:: Data under study ::
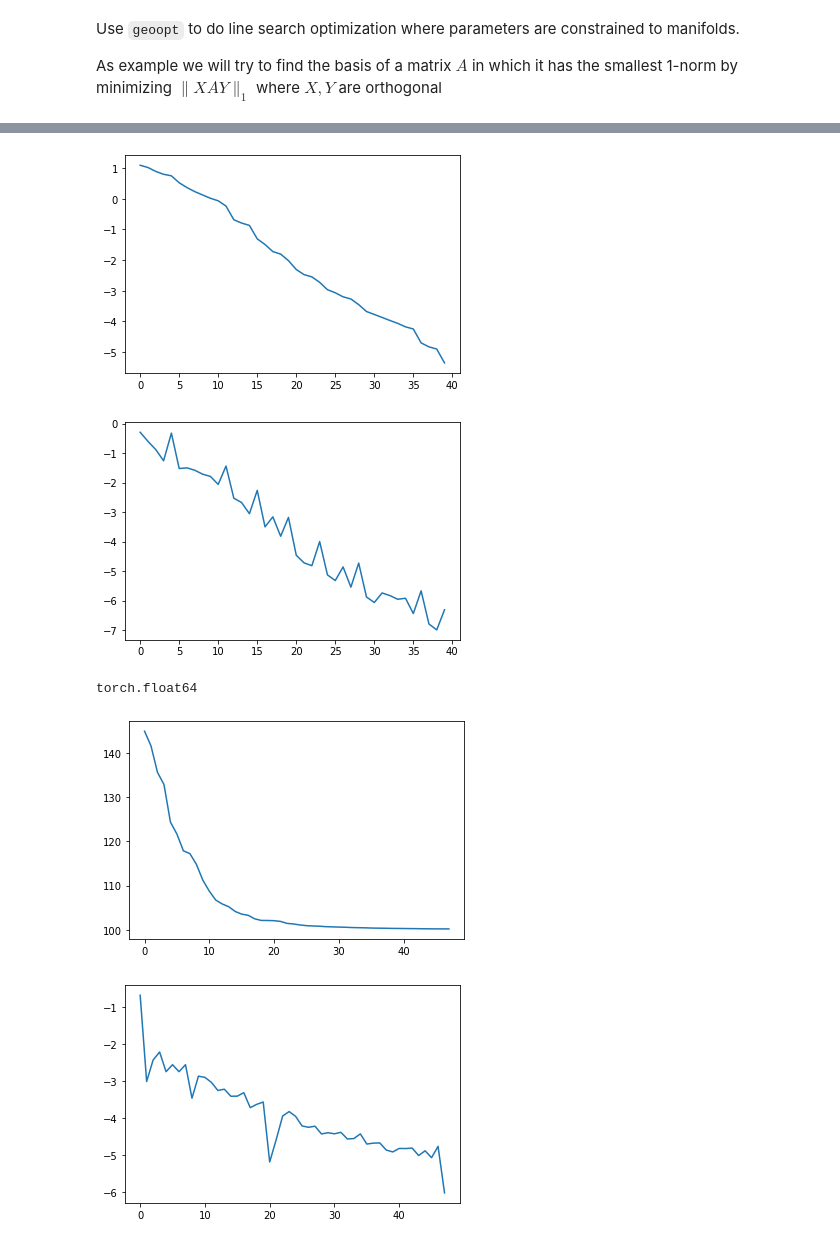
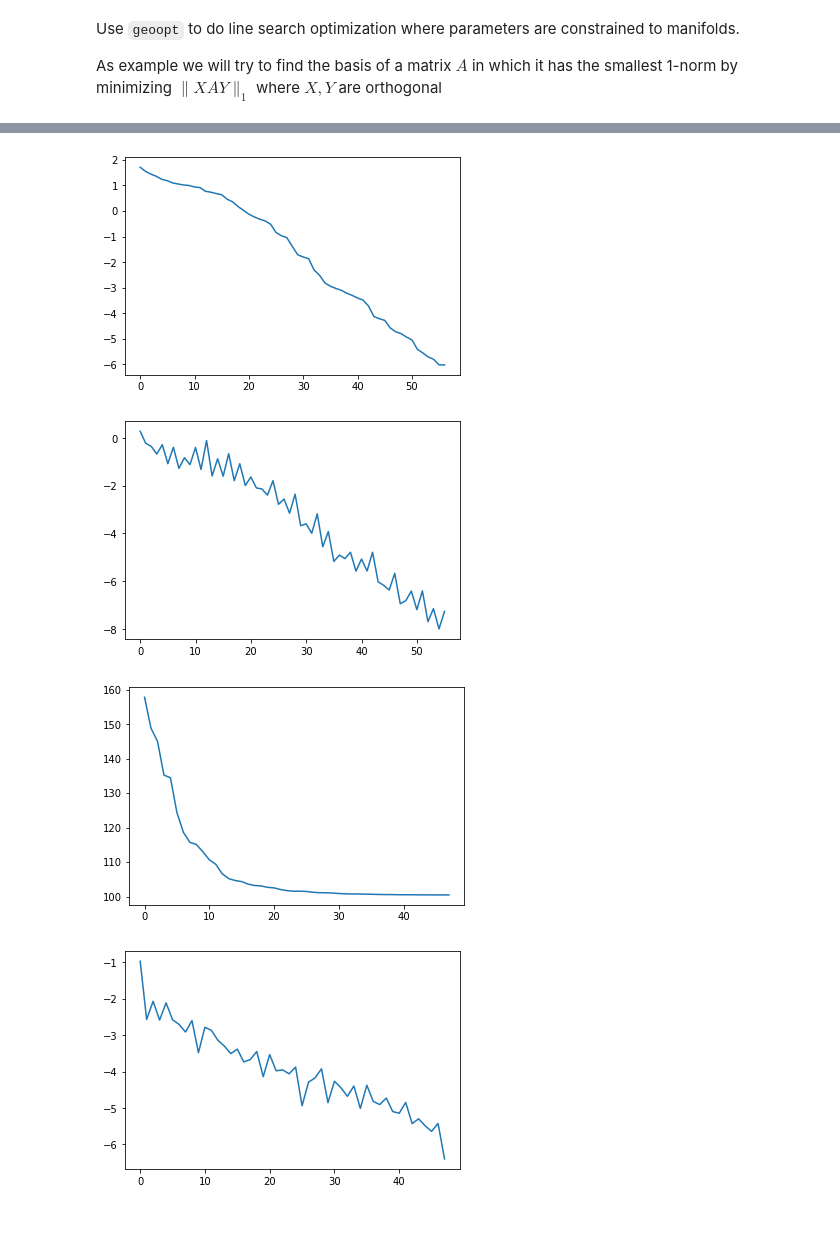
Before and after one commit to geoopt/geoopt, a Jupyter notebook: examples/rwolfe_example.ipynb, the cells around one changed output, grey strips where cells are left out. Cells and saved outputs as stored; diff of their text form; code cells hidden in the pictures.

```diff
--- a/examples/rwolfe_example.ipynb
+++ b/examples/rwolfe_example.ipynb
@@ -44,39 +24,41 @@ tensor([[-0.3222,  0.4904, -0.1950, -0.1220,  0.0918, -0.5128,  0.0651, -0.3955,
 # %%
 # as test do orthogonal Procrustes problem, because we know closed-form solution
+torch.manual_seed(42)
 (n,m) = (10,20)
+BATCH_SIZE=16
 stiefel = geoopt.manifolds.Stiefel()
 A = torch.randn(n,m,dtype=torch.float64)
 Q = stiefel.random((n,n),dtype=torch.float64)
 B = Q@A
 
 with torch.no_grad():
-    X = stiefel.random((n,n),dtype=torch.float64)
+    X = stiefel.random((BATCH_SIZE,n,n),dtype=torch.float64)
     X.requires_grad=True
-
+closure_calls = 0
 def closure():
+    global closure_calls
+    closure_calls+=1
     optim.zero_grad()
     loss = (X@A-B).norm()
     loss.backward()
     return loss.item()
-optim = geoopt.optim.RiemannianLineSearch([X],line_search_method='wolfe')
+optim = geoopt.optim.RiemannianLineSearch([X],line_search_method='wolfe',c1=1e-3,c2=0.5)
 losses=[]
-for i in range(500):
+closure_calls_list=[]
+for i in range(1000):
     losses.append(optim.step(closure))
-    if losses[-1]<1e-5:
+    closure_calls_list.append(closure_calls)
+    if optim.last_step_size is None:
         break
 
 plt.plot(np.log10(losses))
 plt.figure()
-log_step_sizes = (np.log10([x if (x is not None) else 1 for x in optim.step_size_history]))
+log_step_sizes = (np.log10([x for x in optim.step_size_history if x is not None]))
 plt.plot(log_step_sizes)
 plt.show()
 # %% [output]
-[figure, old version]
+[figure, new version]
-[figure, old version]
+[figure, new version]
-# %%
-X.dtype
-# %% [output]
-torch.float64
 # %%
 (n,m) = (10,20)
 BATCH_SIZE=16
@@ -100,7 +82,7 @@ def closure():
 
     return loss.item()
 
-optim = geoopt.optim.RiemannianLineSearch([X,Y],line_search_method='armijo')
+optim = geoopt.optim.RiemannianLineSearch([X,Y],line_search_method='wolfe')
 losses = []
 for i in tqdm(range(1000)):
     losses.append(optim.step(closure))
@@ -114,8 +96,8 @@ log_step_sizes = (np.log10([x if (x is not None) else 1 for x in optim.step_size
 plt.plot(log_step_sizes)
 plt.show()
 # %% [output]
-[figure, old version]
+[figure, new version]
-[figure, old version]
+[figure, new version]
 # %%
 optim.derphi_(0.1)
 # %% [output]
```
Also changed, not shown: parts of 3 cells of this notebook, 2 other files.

:: Task item ::
Retype the whole listing exactly. Do not include the pictures.

:: Result for this exercise ::
Before and after one commit to geoopt/geoopt, a Jupyter notebook: examples/rwolfe_example.ipynb, the cells around one changed output, grey strips where cells are left out. Cells and saved outputs as stored; diff of their text form; code cells hidden in the pictures.

```diff
--- a/examples/rwolfe_example.ipynb
+++ b/examples/rwolfe_example.ipynb
@@ -44,39 +24,41 @@ tensor([[-0.3222,  0.4904, -0.1950, -0.1220,  0.0918, -0.5128,  0.0651, -0.3955,
 # %%
 # as test do orthogonal Procrustes problem, because we know closed-form solution
+torch.manual_seed(42)
 (n,m) = (10,20)
+BATCH_SIZE=16
 stiefel = geoopt.manifolds.Stiefel()
 A = torch.randn(n,m,dtype=torch.float64)
 Q = stiefel.random((n,n),dtype=torch.float64)
 B = Q@A
 
 with torch.no_grad():
-    X = stiefel.random((n,n),dtype=torch.float64)
+    X = stiefel.random((BATCH_SIZE,n,n),dtype=torch.float64)
     X.requires_grad=True
-
+closure_calls = 0
 def closure():
+    global closure_calls
+    closure_calls+=1
     optim.zero_grad()
     loss = (X@A-B).norm()
     loss.backward()
     return loss.item()
-optim = geoopt.optim.RiemannianLineSearch([X],line_search_method='wolfe')
+optim = geoopt.optim.RiemannianLineSearch([X],line_search_method='wolfe',c1=1e-3,c2=0.5)
 losses=[]
-for i in range(500):
+closure_calls_list=[]
+for i in range(1000):
     losses.append(optim.step(closure))
-    if losses[-1]<1e-5:
+    closure_calls_list.append(closure_calls)
+    if optim.last_step_size is None:
         break
 
 plt.plot(np.log10(losses))
 plt.figure()
-log_step_sizes = (np.log10([x if (x is not None) else 1 for x in optim.step_size_history]))
+log_step_sizes = (np.log10([x for x in optim.step_size_history if x is not None]))
 plt.plot(log_step_sizes)
 plt.show()
 # %% [output]
-[figure, old version]
+[figure, new version]
-[figure, old version]
+[figure, new version]
-# %%
-X.dtype
-# %% [output]
-torch.float64
 # %%
 (n,m) = (10,20)
 BATCH_SIZE=16
@@ -100,7 +82,7 @@ def closure():
 
     return loss.item()
 
-optim = geoopt.optim.RiemannianLineSearch([X,Y],line_search_method='armijo')
+optim = geoopt.optim.RiemannianLineSearch([X,Y],line_search_method='wolfe')
 losses = []
 for i in tqdm(range(1000)):
     losses.append(optim.step(closure))
@@ -114,8 +96,8 @@ log_step_sizes = (np.log10([x if (x is not None) else 1 for x in optim.step_size
 plt.plot(log_step_sizes)
 plt.show()
 # %% [output]
-[figure, old version]
+[figure, new version]
-[figure, old version]
+[figure, new version]
 # %%
 optim.derphi_(0.1)
 # %% [output]
```
Also changed, not shown: parts of 3 cells of this notebook, 2 other files.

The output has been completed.